──────── SOURCE MATERIAL ────────

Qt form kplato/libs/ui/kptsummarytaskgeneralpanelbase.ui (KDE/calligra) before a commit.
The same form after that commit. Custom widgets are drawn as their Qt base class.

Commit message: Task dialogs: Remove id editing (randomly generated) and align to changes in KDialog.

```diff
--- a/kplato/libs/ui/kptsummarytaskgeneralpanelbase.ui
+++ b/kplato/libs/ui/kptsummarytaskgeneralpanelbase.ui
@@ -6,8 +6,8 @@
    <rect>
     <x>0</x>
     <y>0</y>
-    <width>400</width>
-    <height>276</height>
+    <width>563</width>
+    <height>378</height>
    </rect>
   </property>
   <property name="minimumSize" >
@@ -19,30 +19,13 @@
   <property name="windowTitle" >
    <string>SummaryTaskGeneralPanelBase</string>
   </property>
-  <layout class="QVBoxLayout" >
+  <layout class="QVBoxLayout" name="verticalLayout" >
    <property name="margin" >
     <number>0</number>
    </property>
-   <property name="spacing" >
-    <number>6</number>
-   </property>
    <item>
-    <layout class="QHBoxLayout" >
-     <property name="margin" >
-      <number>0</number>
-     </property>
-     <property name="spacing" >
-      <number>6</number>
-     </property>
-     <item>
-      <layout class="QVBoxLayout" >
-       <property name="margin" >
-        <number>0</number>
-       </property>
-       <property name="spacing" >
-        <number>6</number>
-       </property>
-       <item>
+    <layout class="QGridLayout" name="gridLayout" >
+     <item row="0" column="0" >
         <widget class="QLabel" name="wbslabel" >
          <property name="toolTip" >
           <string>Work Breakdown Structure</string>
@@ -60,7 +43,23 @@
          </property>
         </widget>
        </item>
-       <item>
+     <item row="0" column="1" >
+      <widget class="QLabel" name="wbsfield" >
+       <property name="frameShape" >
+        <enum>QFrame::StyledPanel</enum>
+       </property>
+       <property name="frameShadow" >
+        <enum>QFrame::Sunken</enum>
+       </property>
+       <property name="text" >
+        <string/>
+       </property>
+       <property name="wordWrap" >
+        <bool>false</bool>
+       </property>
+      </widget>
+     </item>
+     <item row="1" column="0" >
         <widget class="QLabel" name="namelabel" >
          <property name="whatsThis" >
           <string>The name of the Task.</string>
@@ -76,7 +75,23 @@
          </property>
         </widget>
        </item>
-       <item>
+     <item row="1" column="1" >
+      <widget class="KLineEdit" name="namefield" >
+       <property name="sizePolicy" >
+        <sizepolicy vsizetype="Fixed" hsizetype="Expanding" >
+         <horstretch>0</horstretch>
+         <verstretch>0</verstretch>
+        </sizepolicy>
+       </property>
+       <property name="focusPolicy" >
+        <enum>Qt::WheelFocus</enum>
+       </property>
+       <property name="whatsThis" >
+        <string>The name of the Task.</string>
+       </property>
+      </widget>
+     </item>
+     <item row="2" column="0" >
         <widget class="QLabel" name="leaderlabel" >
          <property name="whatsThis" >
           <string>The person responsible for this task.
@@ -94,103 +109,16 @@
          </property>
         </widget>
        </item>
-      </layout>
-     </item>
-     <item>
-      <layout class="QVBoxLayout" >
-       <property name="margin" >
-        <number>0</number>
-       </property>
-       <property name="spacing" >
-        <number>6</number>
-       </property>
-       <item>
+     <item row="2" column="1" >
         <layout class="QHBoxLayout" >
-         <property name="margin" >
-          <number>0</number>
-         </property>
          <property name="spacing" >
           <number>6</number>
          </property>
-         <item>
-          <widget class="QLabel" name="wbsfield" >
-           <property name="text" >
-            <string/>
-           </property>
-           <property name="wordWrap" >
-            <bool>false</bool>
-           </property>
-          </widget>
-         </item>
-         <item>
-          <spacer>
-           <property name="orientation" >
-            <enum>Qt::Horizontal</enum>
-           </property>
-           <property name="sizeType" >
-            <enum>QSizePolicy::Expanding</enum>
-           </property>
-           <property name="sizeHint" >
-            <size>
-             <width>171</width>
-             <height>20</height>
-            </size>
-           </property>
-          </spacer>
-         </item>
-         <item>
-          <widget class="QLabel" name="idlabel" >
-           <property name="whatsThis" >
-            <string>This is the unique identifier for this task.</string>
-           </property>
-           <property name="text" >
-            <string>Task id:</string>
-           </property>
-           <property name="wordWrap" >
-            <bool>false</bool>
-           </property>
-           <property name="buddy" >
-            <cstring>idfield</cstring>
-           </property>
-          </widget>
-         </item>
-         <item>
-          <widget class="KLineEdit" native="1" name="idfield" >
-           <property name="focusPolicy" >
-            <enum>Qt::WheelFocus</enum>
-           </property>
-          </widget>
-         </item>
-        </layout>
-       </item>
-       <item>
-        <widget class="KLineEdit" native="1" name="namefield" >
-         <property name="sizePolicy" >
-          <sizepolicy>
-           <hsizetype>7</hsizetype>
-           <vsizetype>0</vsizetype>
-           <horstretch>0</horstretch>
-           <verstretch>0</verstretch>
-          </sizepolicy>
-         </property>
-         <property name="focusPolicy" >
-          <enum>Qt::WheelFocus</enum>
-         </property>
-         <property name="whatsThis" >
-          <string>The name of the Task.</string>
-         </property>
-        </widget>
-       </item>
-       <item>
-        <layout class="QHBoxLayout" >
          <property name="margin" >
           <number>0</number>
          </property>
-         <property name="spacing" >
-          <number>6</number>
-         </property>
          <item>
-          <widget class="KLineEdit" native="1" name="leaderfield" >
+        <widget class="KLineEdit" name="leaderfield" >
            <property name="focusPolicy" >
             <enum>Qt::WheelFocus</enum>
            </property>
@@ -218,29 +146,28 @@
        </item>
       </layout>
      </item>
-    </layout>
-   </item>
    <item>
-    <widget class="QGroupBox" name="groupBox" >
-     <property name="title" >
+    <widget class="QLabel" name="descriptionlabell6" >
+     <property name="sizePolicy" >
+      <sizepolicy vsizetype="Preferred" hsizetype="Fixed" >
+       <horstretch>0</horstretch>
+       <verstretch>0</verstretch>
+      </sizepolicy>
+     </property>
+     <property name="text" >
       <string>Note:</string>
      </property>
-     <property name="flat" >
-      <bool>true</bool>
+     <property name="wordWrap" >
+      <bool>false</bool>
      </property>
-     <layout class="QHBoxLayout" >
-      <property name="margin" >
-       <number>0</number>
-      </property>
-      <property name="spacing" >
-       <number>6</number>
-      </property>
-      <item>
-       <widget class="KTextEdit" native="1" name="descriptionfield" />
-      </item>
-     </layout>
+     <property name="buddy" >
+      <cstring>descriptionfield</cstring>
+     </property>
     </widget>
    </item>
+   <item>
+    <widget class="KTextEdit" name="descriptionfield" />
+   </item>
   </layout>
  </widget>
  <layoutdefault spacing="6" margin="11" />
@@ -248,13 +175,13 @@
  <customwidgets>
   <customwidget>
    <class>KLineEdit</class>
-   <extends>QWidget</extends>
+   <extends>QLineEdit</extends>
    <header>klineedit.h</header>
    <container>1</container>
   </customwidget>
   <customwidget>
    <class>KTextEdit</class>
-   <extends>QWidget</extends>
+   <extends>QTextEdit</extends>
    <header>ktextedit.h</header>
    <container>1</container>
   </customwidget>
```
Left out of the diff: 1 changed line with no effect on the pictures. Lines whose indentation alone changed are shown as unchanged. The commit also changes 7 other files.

────────

### PROBLEM DETAILS
Say how many lines of the listing above include the word "leaderfield", giving the number alone.

### THE ANSWER
2